With everything else going on in this movie, the thing that almost gets lost in the shuffle is the technical aspect. Jordan filmed this third installment in the Creed franchise with IMAX cameras. He wanted to get the people watching to be invested in the fight scenes. That being said, I wasn't able to see the film in the proper aspect ratio to get the full effect of that. What I saw though was very impressive, and I can only imagine how much better this would have come off had I had the opportunity to see it in an IMAX theater.

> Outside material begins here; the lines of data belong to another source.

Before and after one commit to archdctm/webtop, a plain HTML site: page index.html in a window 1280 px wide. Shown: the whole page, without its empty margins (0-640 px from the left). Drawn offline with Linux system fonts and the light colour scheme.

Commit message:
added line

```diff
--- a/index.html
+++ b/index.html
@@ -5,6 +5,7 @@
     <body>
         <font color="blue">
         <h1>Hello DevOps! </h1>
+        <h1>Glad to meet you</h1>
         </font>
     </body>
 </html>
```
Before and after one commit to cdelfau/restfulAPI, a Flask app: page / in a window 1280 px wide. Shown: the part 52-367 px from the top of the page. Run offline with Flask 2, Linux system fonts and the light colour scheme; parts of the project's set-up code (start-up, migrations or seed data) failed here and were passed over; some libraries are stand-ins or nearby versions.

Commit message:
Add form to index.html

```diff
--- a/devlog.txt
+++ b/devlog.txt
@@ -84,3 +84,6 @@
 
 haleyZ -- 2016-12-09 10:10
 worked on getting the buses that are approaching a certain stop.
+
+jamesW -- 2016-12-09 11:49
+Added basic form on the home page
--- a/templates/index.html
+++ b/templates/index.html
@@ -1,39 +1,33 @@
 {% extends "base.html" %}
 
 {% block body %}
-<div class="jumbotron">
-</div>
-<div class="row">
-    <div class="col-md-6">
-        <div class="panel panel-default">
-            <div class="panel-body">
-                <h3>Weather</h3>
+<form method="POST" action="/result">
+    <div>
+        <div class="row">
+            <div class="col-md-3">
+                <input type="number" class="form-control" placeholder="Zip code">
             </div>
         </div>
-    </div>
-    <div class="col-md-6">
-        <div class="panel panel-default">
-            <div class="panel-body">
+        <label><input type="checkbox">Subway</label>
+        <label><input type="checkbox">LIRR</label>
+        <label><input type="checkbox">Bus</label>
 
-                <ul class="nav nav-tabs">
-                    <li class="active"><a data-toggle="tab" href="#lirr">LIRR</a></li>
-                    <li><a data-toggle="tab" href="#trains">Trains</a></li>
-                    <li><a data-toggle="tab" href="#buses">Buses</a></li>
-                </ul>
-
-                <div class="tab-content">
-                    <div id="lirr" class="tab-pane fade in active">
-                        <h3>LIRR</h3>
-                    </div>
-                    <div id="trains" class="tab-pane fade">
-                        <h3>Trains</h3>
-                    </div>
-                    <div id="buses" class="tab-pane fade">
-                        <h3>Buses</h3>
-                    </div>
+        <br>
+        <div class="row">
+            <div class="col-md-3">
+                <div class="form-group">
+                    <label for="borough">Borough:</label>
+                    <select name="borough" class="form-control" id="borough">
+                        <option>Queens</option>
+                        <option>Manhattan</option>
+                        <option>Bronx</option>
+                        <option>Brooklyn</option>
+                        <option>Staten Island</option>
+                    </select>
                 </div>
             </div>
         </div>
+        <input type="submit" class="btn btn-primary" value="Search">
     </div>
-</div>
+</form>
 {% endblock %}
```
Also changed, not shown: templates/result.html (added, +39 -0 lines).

Creed III is a joyous, thrilling film that pulls on the heartstrings while also being dramatic. Coogler and company balance the story and layer it well. It gives everybody involved many moments to shine. That being said, Majors is again the standout in another big franchise tentpole film. He brings an emotional heft that this movie needed to get the audience behind the title character. His acting lately has been off the chain, and he seems to have no ceiling regarding his acting ability. This movie will be a huge success, and my minor quibbles with a few things won't matter to the layman, who will flock to see this third installment of a franchise that seemingly will never go away. I hope they keep making films like this one, and I'll keep coming back time after time. This is an achievement in popcorn filmmaking by Jordan, Coogler, Majors, and the entire cast and production involved.
Creed III hits theaters on March 3.